In Bloodshot #8, unthinkable monsters are unleashing Hell on Earth! Surrounded by enemies, who can Bloodshot trust?
It has been a long time since the previous issue was released, although there was an expanded edition with some bonus features released last month under the guise of Bloodshot #7 Fully Loaded Edition, but there wasn’t any new story content in that comic. On the off chance you didn’t pick that one up just for the bonus features, and I understand why you may not have, the good news is that you don’t need to remember Bloodshot #7 all that much to be able to enjoy this book because writer Tim Seeley has structured the comic in such a way that a chunk of time has passed between issues seven and eight. It’s not explicitly stated how much time, and whether this was an incredible stroke of luck given the break between issues because of Covid 19, or Seeley was able to adjust the dialogue just enough to convey a longer chunk of time passing than he originally intended, I’m not sure.
Frankly, as far as my enjoyment of the comic goes, I don’t particularly care which it was because the story and dialogue flow so well across every page (but I am genuinely curious as to whether he needed to adjust the text at all).
The story finds Bloodshot atoning for releasing a horde of formerly imprisoned enemies that all have some form of super powers, and may or may not have been used by their respective governments. Granted, he wasn’t in control of himself when he did it, but still he feels responsible for unleashing what he has.
Bloodshot has been one fast-paced and frenetic issue after another. It has been a great ride for the last seven issues.
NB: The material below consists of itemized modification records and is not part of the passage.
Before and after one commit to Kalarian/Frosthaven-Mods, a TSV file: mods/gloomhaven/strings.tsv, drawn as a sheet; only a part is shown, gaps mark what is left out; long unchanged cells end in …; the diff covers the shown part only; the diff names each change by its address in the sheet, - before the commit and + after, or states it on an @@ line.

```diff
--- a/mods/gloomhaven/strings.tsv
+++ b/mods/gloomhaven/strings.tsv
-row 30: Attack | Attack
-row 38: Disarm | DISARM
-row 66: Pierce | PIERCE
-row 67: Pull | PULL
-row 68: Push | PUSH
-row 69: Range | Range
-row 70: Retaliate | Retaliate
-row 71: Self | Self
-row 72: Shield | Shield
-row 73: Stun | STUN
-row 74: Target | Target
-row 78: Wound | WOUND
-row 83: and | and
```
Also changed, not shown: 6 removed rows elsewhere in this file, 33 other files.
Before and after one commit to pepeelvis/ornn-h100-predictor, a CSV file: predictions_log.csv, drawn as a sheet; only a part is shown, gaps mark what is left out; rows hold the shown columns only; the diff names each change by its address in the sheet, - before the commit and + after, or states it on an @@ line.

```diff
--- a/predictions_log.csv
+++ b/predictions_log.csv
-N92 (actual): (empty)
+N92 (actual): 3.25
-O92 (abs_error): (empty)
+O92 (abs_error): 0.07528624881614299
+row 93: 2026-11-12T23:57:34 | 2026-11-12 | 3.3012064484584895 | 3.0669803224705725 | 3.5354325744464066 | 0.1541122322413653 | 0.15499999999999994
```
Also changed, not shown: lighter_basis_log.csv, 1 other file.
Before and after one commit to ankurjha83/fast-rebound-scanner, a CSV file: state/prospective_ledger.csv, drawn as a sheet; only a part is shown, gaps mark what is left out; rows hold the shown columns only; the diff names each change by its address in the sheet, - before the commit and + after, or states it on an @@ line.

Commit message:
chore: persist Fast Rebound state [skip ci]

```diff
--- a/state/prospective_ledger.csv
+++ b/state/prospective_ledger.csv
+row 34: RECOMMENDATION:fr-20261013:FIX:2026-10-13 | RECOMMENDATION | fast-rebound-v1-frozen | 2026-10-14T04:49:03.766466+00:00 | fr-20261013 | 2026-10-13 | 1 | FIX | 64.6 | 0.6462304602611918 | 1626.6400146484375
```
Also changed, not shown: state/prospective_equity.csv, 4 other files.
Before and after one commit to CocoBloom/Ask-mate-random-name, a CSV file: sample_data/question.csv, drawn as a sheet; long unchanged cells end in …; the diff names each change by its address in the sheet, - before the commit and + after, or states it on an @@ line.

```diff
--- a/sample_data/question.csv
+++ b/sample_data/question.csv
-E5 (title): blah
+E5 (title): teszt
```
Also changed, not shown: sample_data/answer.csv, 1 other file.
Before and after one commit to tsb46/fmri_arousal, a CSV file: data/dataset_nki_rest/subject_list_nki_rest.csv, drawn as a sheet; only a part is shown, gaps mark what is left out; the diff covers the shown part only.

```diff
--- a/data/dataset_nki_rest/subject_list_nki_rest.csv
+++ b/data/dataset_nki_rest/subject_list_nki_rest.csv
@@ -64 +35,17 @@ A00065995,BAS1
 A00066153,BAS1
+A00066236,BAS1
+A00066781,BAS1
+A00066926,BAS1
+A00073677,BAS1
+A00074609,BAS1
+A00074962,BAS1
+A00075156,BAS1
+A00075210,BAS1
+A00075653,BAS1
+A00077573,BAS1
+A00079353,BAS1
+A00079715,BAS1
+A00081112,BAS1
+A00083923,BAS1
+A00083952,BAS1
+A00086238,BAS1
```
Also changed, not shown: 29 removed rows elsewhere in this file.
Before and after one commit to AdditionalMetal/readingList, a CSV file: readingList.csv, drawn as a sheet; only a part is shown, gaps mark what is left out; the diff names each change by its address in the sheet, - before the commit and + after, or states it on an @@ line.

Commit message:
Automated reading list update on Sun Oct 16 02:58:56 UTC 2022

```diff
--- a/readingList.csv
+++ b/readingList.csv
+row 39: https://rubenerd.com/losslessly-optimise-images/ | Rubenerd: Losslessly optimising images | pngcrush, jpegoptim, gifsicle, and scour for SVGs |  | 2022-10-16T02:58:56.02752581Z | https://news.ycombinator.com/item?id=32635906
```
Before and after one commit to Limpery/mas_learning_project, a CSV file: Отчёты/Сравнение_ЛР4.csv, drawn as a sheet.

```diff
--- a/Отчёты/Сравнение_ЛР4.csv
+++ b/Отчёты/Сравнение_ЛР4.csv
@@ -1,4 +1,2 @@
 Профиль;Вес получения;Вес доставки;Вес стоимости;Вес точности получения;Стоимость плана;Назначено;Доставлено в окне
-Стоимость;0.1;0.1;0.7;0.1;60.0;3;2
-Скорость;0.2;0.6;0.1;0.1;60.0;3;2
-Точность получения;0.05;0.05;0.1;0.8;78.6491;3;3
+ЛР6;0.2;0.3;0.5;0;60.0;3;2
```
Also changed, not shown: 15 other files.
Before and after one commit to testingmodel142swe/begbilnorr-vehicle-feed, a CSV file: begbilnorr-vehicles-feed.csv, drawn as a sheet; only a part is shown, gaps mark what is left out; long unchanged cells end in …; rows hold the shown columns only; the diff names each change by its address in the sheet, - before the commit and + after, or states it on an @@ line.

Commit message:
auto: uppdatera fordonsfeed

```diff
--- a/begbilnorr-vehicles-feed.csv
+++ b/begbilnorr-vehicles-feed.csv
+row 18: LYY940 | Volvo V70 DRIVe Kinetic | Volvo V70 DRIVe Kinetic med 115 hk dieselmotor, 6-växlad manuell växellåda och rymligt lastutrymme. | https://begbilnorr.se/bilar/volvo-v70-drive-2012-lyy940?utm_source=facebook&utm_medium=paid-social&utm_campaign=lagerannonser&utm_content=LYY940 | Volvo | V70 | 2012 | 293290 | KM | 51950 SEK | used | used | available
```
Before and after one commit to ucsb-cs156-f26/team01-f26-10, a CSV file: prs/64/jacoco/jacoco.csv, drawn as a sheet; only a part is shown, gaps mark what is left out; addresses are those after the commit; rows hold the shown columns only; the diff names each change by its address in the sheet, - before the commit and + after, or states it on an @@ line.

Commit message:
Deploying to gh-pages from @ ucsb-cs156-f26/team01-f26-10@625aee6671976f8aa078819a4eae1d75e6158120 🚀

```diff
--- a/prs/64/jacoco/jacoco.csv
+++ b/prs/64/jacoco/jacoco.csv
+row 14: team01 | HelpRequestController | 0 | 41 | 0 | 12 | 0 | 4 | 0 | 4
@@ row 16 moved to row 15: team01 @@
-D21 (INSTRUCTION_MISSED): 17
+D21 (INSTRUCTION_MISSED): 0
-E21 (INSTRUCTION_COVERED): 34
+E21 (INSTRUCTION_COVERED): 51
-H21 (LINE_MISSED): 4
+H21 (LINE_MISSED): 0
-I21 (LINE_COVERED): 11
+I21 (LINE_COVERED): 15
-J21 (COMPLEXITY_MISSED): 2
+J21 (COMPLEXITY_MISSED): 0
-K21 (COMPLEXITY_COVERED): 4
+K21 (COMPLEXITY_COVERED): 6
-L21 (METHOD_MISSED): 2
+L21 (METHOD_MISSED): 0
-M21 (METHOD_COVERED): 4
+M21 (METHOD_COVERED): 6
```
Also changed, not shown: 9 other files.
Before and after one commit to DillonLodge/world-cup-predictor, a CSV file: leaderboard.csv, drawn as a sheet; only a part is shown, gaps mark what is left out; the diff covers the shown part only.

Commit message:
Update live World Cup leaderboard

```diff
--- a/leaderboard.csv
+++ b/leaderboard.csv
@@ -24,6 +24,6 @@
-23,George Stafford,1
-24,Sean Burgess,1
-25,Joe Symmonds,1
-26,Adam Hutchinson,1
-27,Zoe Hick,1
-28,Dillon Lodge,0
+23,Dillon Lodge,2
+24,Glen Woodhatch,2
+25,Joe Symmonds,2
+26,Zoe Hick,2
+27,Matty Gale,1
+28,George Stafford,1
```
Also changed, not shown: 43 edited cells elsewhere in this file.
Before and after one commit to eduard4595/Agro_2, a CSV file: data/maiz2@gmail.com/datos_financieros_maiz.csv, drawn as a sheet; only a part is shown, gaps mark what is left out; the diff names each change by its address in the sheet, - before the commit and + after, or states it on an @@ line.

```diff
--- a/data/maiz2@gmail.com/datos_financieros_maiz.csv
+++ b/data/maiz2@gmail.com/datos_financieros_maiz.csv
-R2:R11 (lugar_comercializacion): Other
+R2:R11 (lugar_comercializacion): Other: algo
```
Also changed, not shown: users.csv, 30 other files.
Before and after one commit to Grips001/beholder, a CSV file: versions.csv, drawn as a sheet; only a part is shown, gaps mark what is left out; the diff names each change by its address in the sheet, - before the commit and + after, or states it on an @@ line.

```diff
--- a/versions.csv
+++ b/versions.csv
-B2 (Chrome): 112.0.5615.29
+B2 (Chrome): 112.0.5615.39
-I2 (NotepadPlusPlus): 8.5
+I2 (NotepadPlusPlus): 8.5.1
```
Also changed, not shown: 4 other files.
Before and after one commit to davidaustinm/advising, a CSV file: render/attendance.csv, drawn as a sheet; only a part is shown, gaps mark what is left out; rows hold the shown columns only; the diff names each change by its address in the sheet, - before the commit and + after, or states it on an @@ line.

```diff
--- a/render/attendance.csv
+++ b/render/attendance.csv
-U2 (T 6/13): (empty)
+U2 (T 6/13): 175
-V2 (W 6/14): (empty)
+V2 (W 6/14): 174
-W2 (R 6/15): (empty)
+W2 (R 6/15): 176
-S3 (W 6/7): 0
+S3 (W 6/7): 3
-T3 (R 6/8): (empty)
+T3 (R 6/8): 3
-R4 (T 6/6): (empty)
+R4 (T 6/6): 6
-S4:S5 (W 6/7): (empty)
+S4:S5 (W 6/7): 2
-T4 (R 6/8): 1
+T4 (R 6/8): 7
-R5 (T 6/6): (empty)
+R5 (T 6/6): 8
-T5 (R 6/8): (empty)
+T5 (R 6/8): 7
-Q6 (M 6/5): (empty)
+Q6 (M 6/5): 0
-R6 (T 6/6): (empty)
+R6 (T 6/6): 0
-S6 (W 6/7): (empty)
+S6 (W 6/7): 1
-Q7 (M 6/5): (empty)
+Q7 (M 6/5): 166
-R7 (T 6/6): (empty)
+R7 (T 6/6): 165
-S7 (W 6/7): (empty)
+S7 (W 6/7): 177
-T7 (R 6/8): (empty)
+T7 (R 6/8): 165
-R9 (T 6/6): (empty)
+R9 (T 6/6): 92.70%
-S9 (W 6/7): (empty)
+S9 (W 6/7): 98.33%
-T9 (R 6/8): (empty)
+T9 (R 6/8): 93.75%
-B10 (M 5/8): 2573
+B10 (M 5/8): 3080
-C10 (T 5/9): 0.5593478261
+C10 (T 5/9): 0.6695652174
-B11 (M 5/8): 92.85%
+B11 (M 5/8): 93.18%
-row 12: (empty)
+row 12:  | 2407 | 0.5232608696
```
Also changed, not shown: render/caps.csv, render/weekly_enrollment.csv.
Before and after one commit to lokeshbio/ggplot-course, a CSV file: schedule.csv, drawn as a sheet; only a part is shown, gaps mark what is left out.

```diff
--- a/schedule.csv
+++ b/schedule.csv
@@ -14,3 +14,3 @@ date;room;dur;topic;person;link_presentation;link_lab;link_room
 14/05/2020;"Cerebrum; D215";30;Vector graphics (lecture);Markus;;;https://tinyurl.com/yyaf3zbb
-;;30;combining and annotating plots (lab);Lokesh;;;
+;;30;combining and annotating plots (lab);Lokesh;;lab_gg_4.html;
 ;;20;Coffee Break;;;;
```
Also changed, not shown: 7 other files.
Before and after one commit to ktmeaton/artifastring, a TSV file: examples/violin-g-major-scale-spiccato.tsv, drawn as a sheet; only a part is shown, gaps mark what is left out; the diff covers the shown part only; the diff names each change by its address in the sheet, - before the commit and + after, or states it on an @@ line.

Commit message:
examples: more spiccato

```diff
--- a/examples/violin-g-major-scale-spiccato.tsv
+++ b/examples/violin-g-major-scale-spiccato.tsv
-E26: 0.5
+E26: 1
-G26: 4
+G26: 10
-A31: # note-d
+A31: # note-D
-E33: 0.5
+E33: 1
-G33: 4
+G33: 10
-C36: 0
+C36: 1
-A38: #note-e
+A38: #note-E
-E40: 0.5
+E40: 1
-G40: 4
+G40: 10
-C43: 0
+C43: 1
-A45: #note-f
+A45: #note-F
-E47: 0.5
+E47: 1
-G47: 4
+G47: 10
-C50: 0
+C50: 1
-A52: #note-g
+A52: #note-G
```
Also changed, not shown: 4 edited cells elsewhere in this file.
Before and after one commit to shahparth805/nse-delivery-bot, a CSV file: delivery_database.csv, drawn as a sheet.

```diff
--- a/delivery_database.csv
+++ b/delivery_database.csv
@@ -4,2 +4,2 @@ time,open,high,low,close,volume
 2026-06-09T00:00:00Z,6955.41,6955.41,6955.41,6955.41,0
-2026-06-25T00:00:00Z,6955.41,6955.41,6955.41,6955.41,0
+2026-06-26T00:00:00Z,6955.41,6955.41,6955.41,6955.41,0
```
I’ve certainly enjoyed the series for what it is; a popcorn comic that has a depth to it that’s revealed further with each issue. Tim Seeley gives you a little more of his plan with each release. There are moments in this issue that change or enhance your idea of the characterizations of some characters inbetween the action. It’s this balance that allows you to fly through the book while still feeling like you’ve read more than the twenty-odd pages.
Seeley is joined by artist Marc Laming, inker Adelso Corona, colorist Andrew Dalhouse, and letterer Dave Sharpe. All of whom combine for an aesthetic that appeals enormously to me. The style gives me a sense of nostalgia for the comic art I read growing up; it’s dynamic, clean and yet full of life and vibrancy.
If the above paragraph or two feel familiar to you it’s because I copied it from the review of the last issue. It was as true then as it is for this issue, and I didn’t feel like I should try and craftily rewrite the same thing when my feelings on the books hasn’t changed. Personally, I love how this book looks. The lines are clean and it’s very easy to discern what’s happening on every page. It’s an awesome book that consistently surprises me.
Every time I open an issue of Seeley’s Bloodshot, it reminds me why I love reading comics; it’s fun, looks great, and there’s always more meat to the story on the second and third read through as you pick up on the subtleties of Seeley’s dialogue and the details in the art. You can’t go wrong with this book – it’s a must-read for all the right reasons.
Story: Tim Seeley Art: Marc Laming
Ink: Adelso Corona Color: Andrew Dalhouse Letterer: Dave Sharpe
Story: 9.0 Art: 9.2 Overall: 9.2 Recommendation: Buy
Valiant provided Graphic Policy with a FREE copy for review.